Different religions have a distinct way of perceiving the sources and causes of suffering. In Judaism, the view of sorrow is that it is merely a characteristic of physical existence (Fitzpatrick et al., 2016). This means that misery does not necessarily have to be a result of punishment for misdeeds. The life and the very being of humans include pain, grief, and woe. Many events in a person’s life can cause distress, and this includes illness, accidents, catastrophes, or even the loss of beloved people.
specifically for you
for only $16.05 $11/page
However, some types of Judaism believe that human anguish is the result of punishment from God for breaking the covenant that He made with people. This is especially the case of biblical Judaism, whose religion is founded on the teachings of the Old Testament and the creation of the State of Israel. Human travail can be explained in several books, including Deuteronomy, which states that people will suffer when they abandon the ways of God.
Other types of Judaism believe that human sorrow cannot be explained. The rabbinic literature quotes the words of Rabbi Yannai, who states that people cannot explain the wellbeing of the wicked or the grief of the righteous (“Jewish answers to suffering and evil,” n.d.). The rabbinic literature focuses, instead, on human responses to grief. The general idea in Judaism, therefore, is that suffering is part of life.
The grieving process and customs may also differ across the types of Judaism. Among the rabbis, for example, reading certain religious texts and seeking divine intervention is a major response to suffering. Consolation from other human beings is also part of the grieving process, and the spiritual texts often accompanied those individuals offering their consolation. Among the Jews, atonement was also done, especially because of the belief that suffering is the result of deviating from the ways of God (Fitzpatrick et al., 2016). If death should follow the sorrow, atonement is a way of making peace and asking for forgiveness so that one can gain eternal life.

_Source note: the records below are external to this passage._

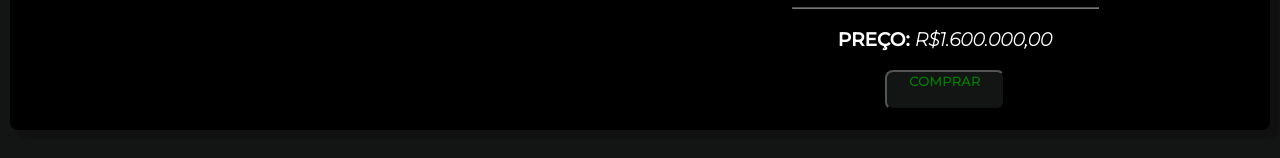
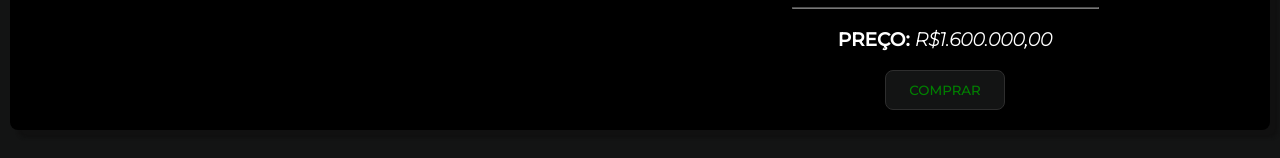
Before and after one commit to arthurm9/car-shop-page, a plain HTML site: page pagina1/pg1.html in a window 1280 px wide. Shown: the part 558-716 px from the top of the page. Drawn offline with Linux system fonts and the light colour scheme.

Commit message:
:lipstick: personalize buttons (20/05/2022)

```diff
--- a/pagina1/pg1.css
+++ b/pagina1/pg1.css
@@ -26,6 +26,7 @@ body {
   margin: auto;
 }
 a {
+
   text-decoration: none;
   color: white;
 }
@@ -107,8 +108,11 @@ nav ul {
   background-color: #131414;
   color: green;
   margin: auto;
+  align-items: center;
   display: flex;
   text-align: center;
+  border: 1px solid #2e2e2e;
+  cursor: pointer;
 }
 .audir8 {
   border-radius: 8px;
--- a/pagina2/pg2.css
+++ b/pagina2/pg2.css
@@ -107,8 +107,11 @@ nav ul {
   background-color: #131414;
   color: green;
   margin: auto;
+  align-items: center;
   display: flex;
   text-align: center;
+  border: 1px solid #2e2e2e;
+  cursor: pointer;
 }
 .audir8 {
   border-radius: 8px;
--- a/pagina3/pg3.css
+++ b/pagina3/pg3.css
@@ -107,8 +107,11 @@ nav ul {
   background-color: #131414;
   color: green;
   margin: auto;
+  align-items: center;
   display: flex;
   text-align: center;
+  border: 1px solid #2e2e2e;
+  cursor: pointer;
 }
 .audir8 {
   border-radius: 8px;
--- a/style.css
+++ b/style.css
@@ -189,8 +189,6 @@ footer img {
   width: 30px;
   height: 30px;
 }
-.twitter {
-}
 
 /* HOVER'S */
 .car1:hover {
```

In the case of death, the grieving process and customs involve certain practices. For the Jews, worship and prayer are part of grieving and other rituals and festivals that mark the rite of passage. Even though not particularly prescribed by the religion, the grieving process in many types of Judaism may include the gathering of family and friends to console the bereaved or the ill person. Words of hope and encouragement using the spiritual text are given, including prayers and worship.
Christianity has several similarities with biblical Judaism on views of suffering and the process of grieving. This is because Christianity believes a sin to be the cause of all human sorrow. The texts in the Old Testament are also used by Christians to explain anguish. Most importantly, Christianity is founded on the belief that God has plans for every individual, and He must have a reason for any person’s pain.
Additionally, God gave humanity the commandments which guide all people’s actions. Any deviance is, therefore, a cause of woe. A major distinction between Judaism and Christianity, however, is the fact that a person’s misery among Christians is perceived as preparation for heaven (“Evil and suffering,” n.d.). In other words, suffering helps people become better persons and improve their souls so they can enter heaven. All travail will be rewarded in heaven, an aspect the rabbinic literature also supports. The Rabbis, in turn, believe that if God was to punish people, then it is in the next life and not this. Rabbinic Judaism and Christianity, therefore, differ in that Christianity accepts suffering as a sign of God’s punishment.
100% original paper
on any topic
done in as little as
Evil and suffering. (n.d.). Web.
Fitzpatrick, S., Kerridge, I., Jordens, C., Zoloth, L., Tollefsen, C., Tsomo, K., … Sarma, D. (2016). Religious perspectives on human suffering: Implications for medicine and bioethics. Journal of Religion and Health, 55(1), 159−173. Web.
Jewish answers to suffering and evil. (n.d.). Web.